Chaos at Sadtu as Mantashe takes members to task
The congress of the South African Democratic Teachers’ Union (Sadtu) in Boksburg nearly broke down on Thursday afternoon when ANC secretary general Gwede Mantashe addressed delegates.
Mantashe raised the ire of delegates when he said that the children of teachers were still receiving learning during the public service strike because they attended former Model C schools.
The congress delegates started booing and heckling him and the more he appealed to them to hear him out, the more they shouted at him to stop speaking.
Sadtu president Thobile Ntola intervened and told delegates to “close their mouths” and listen to Mantashe, but they refused.
They started singing “Can you see this crisis” while Ntola and Irvin Jim, National Union of Metalworkers of South Africa (Numsa) general secretary, appealed to delegates to calm down.
Another delegate shouted: “This is not Nehawu, you can’t tell us what to do,” referring to the congress of the National Health and Allied Workers Union that took place last week.
At this congress Mantashe talked about the deployment of Cosatu general secretary Zwelinzima Vavi, which sparked severe criticism from Cosatu leaders who feel Mantashe, who is also chairperson of the South African Communist Party(SACP), has no right to speak on deployment of Cosatu leaders.
Later an exasperated Ntola told delegates: “You must allow the SG to speak, we will only move forward if we listen to him.”
Eventually, after an umpteenth intervention by Ntola, Mantashe was allowed to continue his speech.
Ntola subsequently apologised to Mantashe, the ANC and all provinces for the unruly behaviour.
The congress follows shortly after the controversial public sector strike that saw thousands of teachers vacate their posts in the critical period before matric exams.
The congress was similarly marred on Wednesday, when Basic Education Minister Angie Motshekga was heckled by some Sadtu members. But Ntola condemned the “heckling and howling” saying those responsible would be dealt with.
“Whether you like it or not comrade Angie is the minister of education, I think that you must accept,” he told delegates who again voiced their displeasure at the minister.
Motshekga, however, said she had always felt “comfortable” in the union and did not take the heckling personally.
“... after the strike the dust has not yet settled so I was not shocked,” the minister told Sapa on the sidelines of the congress.
She added that good and bad relations were part of politics.
“We fight today and then we are friends tomorrow. It is the nature of things.”
Meanwhile Vavi on Wednesday called for the creation of a single public sector union.

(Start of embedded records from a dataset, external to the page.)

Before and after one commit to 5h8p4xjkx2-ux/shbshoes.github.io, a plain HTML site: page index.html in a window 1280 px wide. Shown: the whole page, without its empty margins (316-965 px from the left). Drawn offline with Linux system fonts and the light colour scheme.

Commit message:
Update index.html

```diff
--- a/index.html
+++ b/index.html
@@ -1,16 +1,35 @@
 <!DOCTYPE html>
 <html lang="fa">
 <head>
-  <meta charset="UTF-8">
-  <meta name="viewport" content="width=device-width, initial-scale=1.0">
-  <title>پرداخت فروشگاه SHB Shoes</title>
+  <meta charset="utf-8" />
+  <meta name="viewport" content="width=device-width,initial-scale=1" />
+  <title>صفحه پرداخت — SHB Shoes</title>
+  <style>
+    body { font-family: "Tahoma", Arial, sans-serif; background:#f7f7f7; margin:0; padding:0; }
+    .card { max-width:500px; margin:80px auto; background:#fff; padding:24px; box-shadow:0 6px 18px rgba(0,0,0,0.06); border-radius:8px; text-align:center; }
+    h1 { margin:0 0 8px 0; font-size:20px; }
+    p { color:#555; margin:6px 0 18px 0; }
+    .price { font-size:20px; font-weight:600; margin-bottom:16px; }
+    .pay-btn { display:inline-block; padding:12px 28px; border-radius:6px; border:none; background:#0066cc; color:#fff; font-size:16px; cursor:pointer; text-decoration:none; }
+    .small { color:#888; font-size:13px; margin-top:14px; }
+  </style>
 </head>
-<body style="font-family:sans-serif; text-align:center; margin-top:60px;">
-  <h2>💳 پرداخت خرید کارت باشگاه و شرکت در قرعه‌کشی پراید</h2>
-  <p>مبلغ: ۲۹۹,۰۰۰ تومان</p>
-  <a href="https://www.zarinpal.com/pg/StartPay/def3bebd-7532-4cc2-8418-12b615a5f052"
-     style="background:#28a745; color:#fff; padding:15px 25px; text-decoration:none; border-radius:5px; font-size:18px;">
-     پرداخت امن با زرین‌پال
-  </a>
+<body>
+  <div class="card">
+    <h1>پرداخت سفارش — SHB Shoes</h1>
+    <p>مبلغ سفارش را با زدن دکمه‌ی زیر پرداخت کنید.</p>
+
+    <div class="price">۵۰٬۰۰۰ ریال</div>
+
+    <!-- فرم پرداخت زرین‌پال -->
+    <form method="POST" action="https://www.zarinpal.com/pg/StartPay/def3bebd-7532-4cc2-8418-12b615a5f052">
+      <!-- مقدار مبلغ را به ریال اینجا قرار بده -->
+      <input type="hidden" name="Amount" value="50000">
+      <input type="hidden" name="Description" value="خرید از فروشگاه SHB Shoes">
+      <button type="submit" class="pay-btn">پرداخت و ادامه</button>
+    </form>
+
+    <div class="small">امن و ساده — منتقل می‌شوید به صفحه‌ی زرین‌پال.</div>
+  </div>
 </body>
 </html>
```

He urged Sadtu to ensure that a unified education sector union was part of their discussions.
“The next step is to ensure that you merge with all other teacher organisations in the country.”
He said Nehawu and South African Municipal Workers’ Union (Samwu) had long threatened to “marry” and this had to happen soon.

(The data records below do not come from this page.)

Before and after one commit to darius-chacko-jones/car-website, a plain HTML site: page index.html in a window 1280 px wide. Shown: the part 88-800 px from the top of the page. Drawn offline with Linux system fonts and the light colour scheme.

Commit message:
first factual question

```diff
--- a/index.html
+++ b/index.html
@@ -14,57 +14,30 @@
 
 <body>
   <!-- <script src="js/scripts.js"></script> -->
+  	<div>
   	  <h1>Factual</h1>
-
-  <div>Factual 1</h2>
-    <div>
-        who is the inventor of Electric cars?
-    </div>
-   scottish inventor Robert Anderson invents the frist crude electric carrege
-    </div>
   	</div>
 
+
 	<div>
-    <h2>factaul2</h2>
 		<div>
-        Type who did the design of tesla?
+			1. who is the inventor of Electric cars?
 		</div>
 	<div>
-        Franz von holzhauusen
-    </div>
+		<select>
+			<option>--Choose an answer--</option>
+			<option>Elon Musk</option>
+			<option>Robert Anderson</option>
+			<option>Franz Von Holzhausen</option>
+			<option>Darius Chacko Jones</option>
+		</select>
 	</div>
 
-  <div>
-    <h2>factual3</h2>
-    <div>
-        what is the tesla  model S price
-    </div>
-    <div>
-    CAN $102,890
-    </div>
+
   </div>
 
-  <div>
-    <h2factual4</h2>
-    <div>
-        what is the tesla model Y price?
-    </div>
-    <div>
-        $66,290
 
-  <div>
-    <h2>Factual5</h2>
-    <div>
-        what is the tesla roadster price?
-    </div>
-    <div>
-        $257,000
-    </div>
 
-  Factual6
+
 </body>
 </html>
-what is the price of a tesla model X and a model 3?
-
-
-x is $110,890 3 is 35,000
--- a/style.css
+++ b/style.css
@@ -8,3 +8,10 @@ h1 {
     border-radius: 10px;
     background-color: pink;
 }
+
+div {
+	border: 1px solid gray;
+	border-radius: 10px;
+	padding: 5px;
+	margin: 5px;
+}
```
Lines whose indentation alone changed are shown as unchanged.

“It will be in our best interests to push for unity,” he said.
Currently, getting things done in the bargaining council was a “nightmare”.
The “aggressive egos” of everybody involved did not help.
He said union leadership wanted to be on television to be seen by their members.
“We can’t be presidents, all of us, comrades, it’s not possible.
“Division is a luxury that we cannot afford.
“This is the overriding lesson or message of the strike.” - with Sapa